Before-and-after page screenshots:
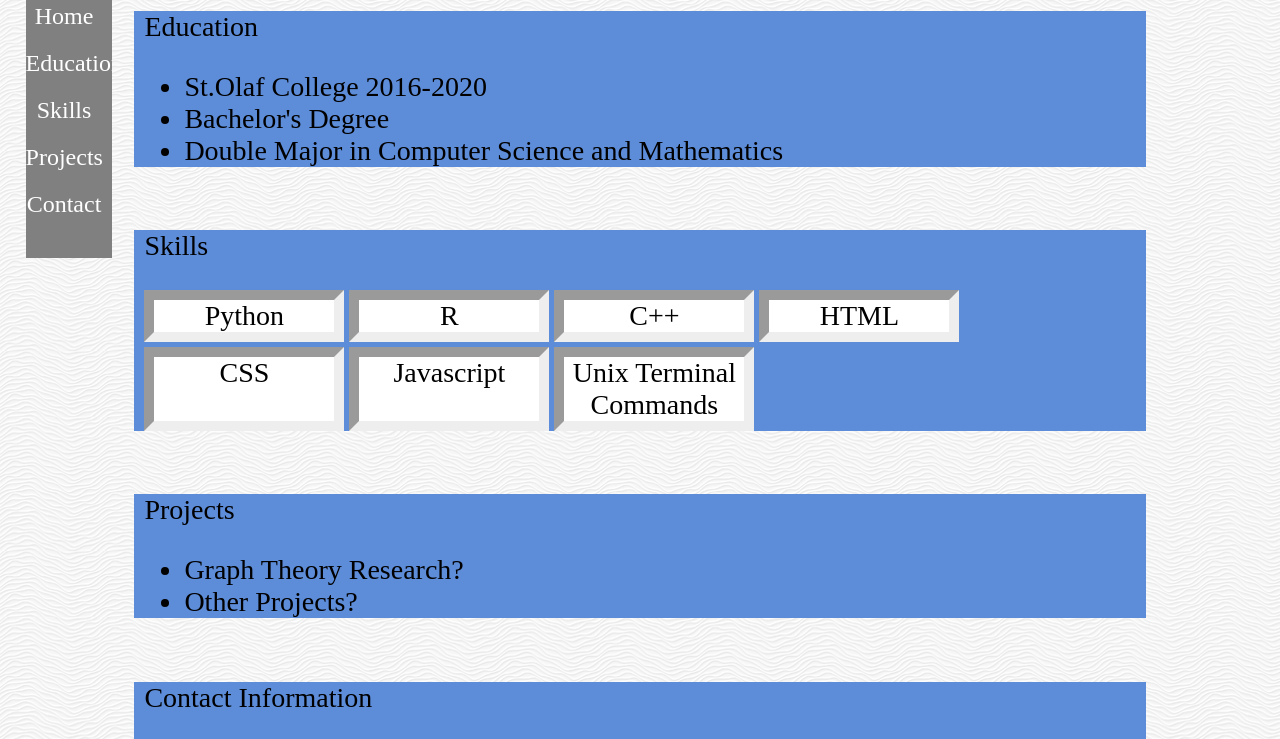
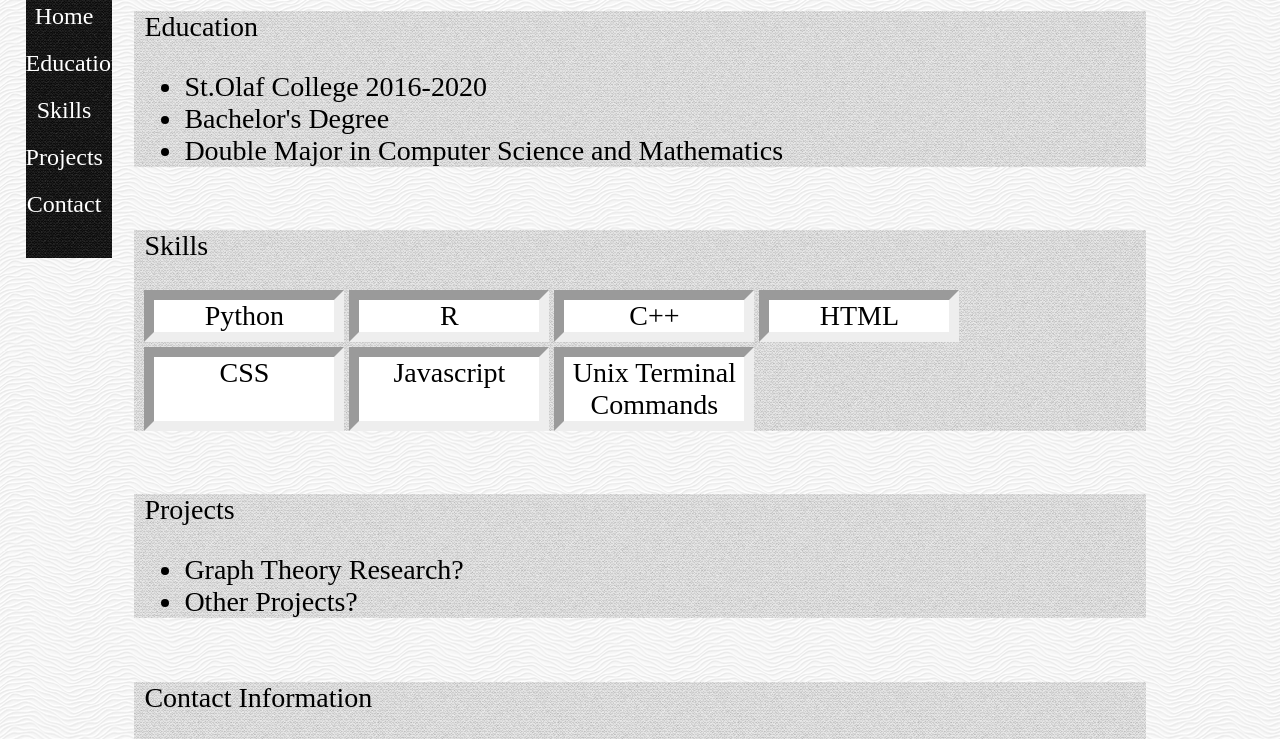
Before and after one commit to pheltemes/pheltemes.github.io, a plain HTML site: page index.html in a window 1280 px wide. Shown: the part 116-855 px from the top of the page. Drawn offline with Linux system fonts and the light colour scheme.

Commit message:
More Template Changes

```diff
--- a/styles.css
+++ b/styles.css
@@ -21,6 +21,8 @@ body {
 	font-size: 28px;
 	padding: 0px 10px;
 	background-color: #5d8cd8;
+	/* Background pattern from Toptal Subtle Patterns */
+	background-image: url("binding_light.png");
 	margin-left:10%;
 	margin-right:10%;
 	margin-bottom:5%;
@@ -33,6 +35,8 @@ body {
 	top: 50;
 	left: 2%;
 	background-color: gray;
+	/* Background pattern from Toptal Subtle Patterns */
+	background-image: url("binding_dark.png");
 	overflow-x: hidden;
 	padding-top: 20px;
 	padding-bottom: 20px;
```
Also changed, not shown: binding_dark.png (added), binding_dark_@2X.png (deleted), binding_light.png (added).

- [Task item]: The entries must be repeated exactly. Leave the images out.

- [Result]:
Before and after one commit to pheltemes/pheltemes.github.io, a plain HTML site: page index.html in a window 1280 px wide. Shown: the part 116-855 px from the top of the page. Drawn offline with Linux system fonts and the light colour scheme.

Commit message:
More Template Changes

```diff
--- a/styles.css
+++ b/styles.css
@@ -21,6 +21,8 @@ body {
 	font-size: 28px;
 	padding: 0px 10px;
 	background-color: #5d8cd8;
+	/* Background pattern from Toptal Subtle Patterns */
+	background-image: url("binding_light.png");
 	margin-left:10%;
 	margin-right:10%;
 	margin-bottom:5%;
@@ -33,6 +35,8 @@ body {
 	top: 50;
 	left: 2%;
 	background-color: gray;
+	/* Background pattern from Toptal Subtle Patterns */
+	background-image: url("binding_dark.png");
 	overflow-x: hidden;
 	padding-top: 20px;
 	padding-bottom: 20px;
```
Also changed, not shown: binding_dark.png (added), binding_dark_@2X.png (deleted), binding_light.png (added).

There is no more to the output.